▸ WHAT YOU HAVE TO DO
Copy all lines below that use the word "変換なし".

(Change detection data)
● ● ● ● ●
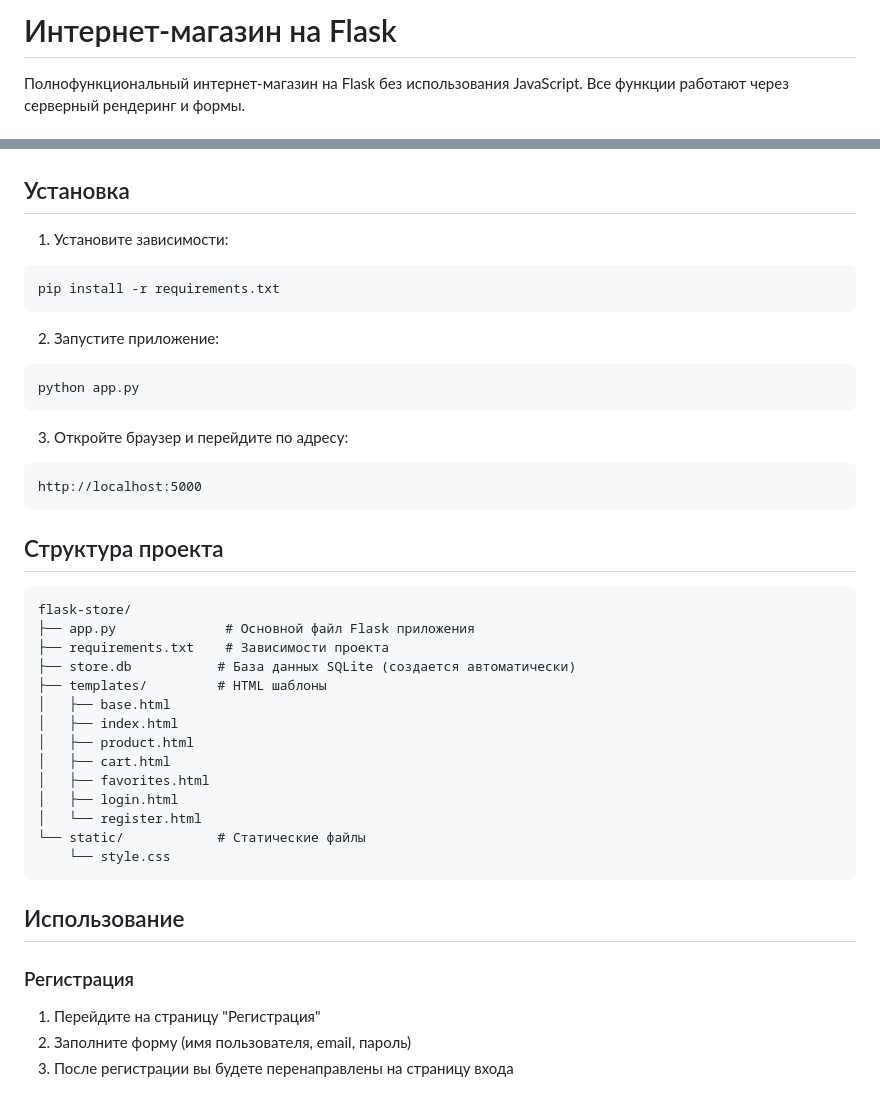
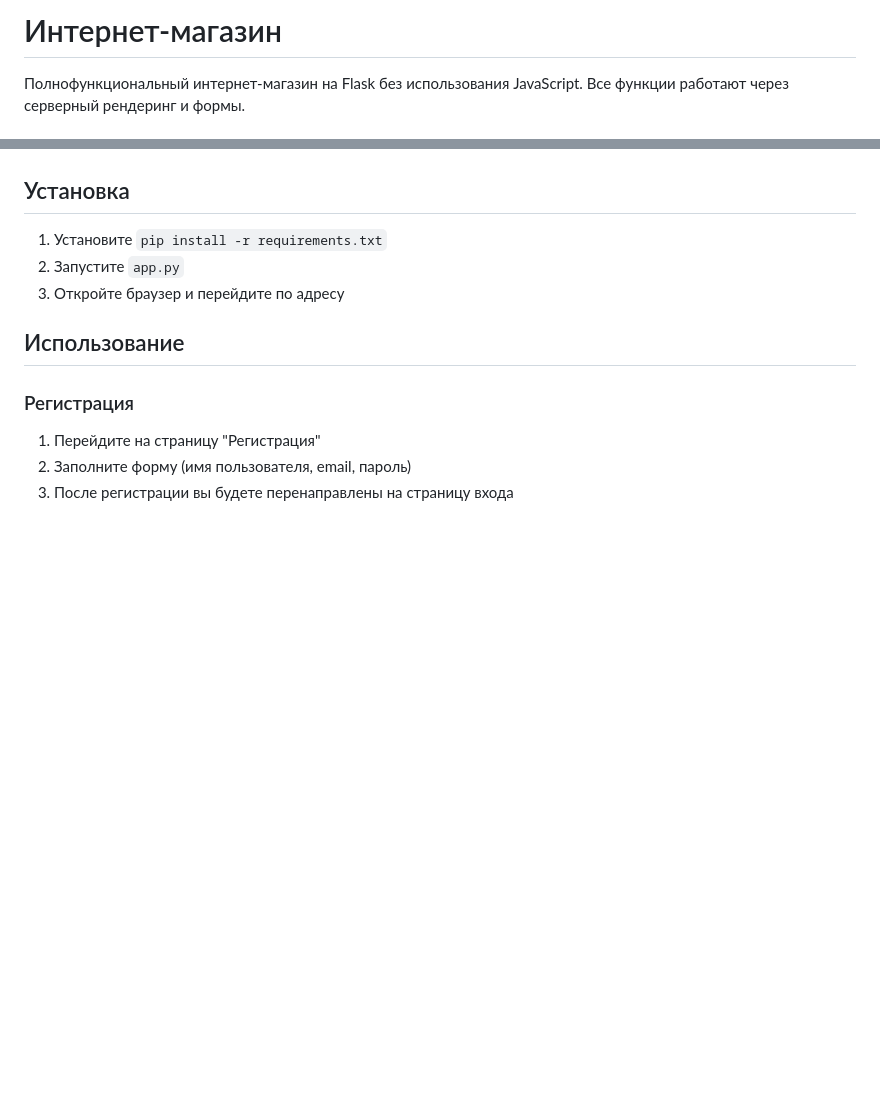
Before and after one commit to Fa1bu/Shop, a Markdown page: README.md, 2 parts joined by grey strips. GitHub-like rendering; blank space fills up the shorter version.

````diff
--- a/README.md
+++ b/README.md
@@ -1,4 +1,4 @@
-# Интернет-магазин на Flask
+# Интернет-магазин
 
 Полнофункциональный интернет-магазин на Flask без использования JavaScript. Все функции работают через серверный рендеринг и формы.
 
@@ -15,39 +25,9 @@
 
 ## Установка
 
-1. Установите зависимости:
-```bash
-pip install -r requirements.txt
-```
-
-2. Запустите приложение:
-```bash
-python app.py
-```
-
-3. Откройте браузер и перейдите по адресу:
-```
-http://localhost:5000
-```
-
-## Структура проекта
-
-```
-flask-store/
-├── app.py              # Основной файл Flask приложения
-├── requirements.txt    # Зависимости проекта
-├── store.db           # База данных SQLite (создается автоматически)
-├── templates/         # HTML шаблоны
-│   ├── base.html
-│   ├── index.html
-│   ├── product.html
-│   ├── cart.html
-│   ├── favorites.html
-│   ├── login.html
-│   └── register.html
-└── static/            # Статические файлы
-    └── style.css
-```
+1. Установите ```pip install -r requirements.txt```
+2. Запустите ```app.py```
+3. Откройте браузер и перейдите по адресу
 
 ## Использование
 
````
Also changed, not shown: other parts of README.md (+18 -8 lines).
● ● ● ● ●
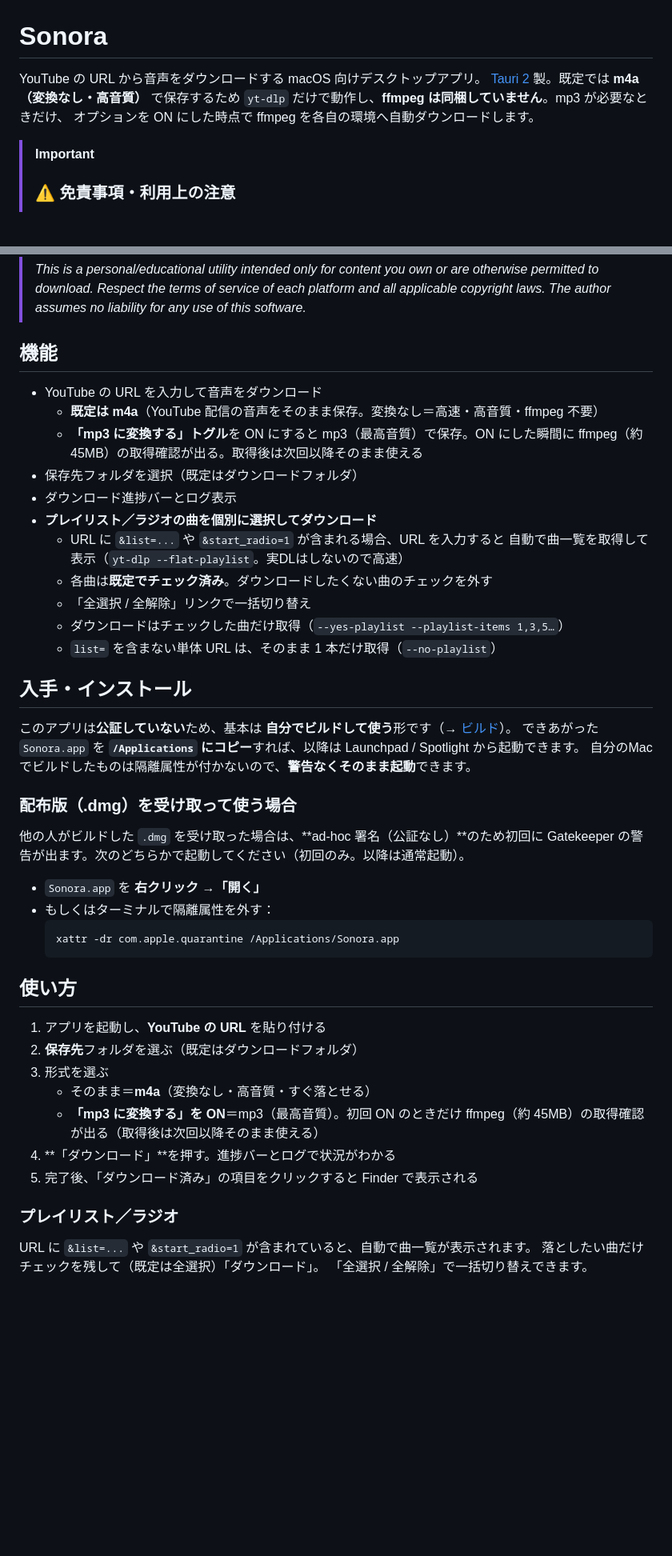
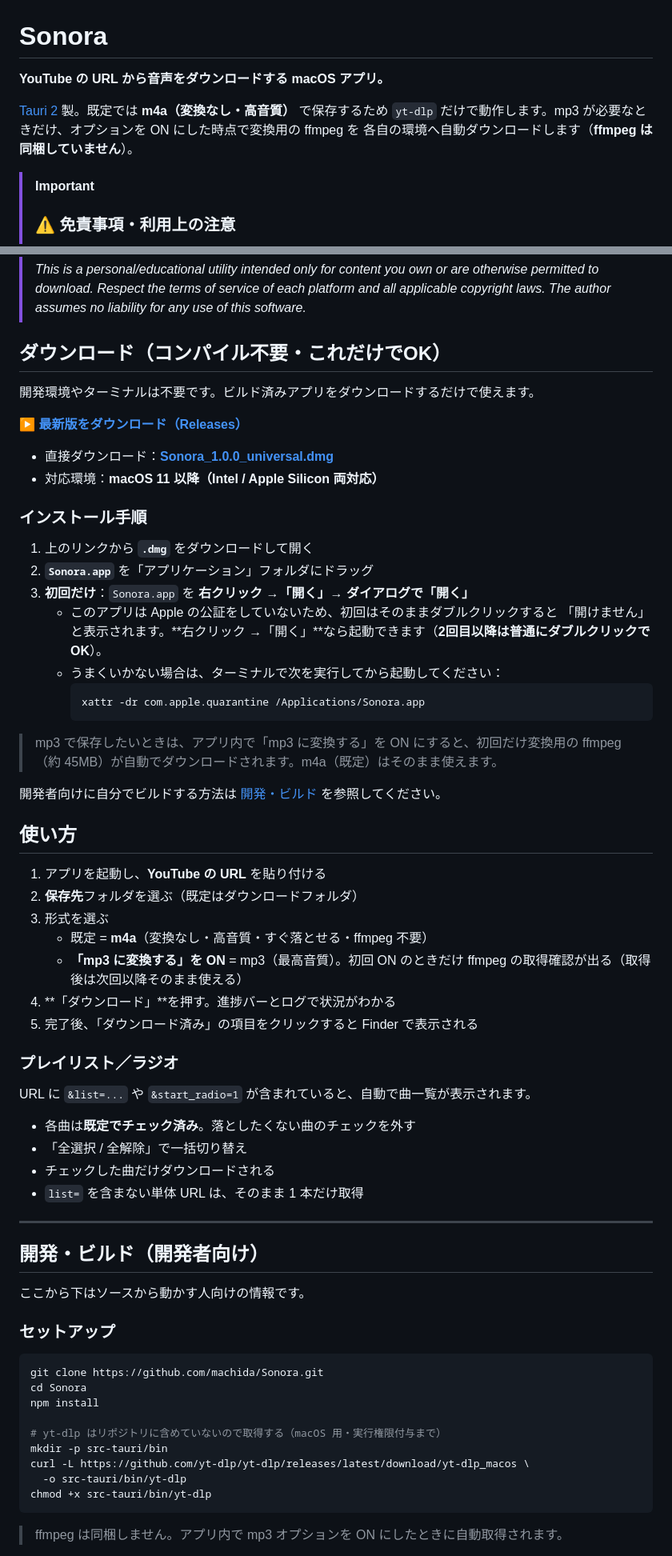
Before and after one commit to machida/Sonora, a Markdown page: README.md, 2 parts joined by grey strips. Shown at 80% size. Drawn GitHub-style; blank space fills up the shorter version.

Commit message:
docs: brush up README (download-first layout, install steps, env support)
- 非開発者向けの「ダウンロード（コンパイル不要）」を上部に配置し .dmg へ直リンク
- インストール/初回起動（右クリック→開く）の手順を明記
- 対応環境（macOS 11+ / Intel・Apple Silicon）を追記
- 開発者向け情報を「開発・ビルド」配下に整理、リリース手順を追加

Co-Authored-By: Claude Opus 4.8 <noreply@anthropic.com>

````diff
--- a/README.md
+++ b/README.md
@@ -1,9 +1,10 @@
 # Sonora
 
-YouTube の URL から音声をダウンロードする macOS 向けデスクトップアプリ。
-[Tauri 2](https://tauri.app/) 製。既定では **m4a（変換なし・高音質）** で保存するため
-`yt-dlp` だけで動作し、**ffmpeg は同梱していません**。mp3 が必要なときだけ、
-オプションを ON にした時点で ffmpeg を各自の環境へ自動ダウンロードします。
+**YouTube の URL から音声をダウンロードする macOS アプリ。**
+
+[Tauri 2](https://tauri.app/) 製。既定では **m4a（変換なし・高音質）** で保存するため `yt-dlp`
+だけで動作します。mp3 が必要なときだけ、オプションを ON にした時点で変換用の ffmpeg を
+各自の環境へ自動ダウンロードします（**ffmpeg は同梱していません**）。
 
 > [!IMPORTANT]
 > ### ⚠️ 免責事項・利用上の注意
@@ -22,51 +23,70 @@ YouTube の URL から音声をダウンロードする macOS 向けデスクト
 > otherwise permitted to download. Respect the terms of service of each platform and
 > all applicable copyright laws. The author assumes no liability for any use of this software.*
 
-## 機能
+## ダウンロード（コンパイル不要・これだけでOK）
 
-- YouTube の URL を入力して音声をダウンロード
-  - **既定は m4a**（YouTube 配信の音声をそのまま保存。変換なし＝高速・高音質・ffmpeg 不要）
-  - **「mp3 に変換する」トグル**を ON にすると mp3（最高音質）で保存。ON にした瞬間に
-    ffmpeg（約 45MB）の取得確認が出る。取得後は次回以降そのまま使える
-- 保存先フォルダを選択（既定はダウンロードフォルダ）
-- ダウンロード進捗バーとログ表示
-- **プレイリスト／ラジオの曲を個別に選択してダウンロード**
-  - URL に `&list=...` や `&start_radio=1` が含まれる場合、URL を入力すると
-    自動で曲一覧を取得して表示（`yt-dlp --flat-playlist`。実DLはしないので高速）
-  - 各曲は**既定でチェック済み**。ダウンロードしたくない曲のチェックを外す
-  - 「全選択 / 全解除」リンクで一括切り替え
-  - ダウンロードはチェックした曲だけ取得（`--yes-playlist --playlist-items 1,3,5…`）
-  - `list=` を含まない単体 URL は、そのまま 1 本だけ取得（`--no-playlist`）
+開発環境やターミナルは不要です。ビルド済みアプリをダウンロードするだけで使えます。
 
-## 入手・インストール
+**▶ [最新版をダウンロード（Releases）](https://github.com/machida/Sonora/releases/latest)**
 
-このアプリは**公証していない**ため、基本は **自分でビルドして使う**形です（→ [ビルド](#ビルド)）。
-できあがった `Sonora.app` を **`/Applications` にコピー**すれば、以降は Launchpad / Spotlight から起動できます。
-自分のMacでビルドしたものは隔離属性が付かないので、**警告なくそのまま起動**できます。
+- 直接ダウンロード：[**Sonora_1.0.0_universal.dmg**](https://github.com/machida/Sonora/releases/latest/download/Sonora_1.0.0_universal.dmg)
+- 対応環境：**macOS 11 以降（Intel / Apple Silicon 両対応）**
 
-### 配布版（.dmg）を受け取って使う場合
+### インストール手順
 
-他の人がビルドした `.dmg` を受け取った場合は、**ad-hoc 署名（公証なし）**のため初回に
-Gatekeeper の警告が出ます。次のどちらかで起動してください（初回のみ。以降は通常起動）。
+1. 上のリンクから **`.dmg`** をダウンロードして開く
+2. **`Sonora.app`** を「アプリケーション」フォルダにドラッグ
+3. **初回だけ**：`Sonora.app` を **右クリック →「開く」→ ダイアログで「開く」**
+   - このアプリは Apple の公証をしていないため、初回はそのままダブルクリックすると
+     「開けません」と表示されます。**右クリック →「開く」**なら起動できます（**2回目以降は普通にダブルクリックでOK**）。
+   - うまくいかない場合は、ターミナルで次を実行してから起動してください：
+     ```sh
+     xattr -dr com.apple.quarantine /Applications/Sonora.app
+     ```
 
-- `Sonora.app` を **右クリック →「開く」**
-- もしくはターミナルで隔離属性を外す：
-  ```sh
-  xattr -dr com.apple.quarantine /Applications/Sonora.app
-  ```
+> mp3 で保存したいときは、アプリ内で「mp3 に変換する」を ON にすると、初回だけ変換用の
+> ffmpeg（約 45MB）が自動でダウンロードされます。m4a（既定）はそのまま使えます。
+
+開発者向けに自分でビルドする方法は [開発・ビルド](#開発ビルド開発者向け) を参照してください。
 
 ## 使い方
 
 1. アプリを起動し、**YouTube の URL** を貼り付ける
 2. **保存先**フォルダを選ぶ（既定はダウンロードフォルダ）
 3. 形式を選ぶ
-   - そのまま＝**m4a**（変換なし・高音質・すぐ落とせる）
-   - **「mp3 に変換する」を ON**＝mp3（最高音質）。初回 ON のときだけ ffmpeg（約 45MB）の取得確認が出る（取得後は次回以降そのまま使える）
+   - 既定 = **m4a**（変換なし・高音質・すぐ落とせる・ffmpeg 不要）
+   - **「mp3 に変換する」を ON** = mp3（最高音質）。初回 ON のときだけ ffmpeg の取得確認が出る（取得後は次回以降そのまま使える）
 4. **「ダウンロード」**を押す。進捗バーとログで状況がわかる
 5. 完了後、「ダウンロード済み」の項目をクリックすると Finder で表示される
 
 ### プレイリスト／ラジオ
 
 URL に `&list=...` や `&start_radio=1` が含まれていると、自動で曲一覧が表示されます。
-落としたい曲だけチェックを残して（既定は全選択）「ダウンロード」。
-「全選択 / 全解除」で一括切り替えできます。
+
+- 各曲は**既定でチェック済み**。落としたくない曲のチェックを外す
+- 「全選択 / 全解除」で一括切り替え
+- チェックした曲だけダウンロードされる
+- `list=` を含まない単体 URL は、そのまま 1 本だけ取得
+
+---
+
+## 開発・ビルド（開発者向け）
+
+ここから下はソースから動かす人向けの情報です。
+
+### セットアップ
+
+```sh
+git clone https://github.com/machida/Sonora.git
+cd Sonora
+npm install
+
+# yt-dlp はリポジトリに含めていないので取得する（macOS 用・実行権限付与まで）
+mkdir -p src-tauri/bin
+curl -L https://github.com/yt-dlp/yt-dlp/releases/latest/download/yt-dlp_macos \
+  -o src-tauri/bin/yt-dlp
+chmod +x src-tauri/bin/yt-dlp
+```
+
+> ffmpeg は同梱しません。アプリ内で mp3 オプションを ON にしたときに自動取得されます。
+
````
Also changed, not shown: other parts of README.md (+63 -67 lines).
● ● ● ● ●
▸ ANSWER TO THE EXERCISE
-[Tauri 2](https://tauri.app/) 製。既定では **m4a（変換なし・高音質）** で保存するため
+[Tauri 2](https://tauri.app/) 製。既定では **m4a（変換なし・高音質）** で保存するため `yt-dlp`
-  - **既定は m4a**（YouTube 配信の音声をそのまま保存。変換なし＝高速・高音質・ffmpeg 不要）
-   - そのまま＝**m4a**（変換なし・高音質・すぐ落とせる）
+   - 既定 = **m4a**（変換なし・高音質・すぐ落とせる・ffmpeg 不要）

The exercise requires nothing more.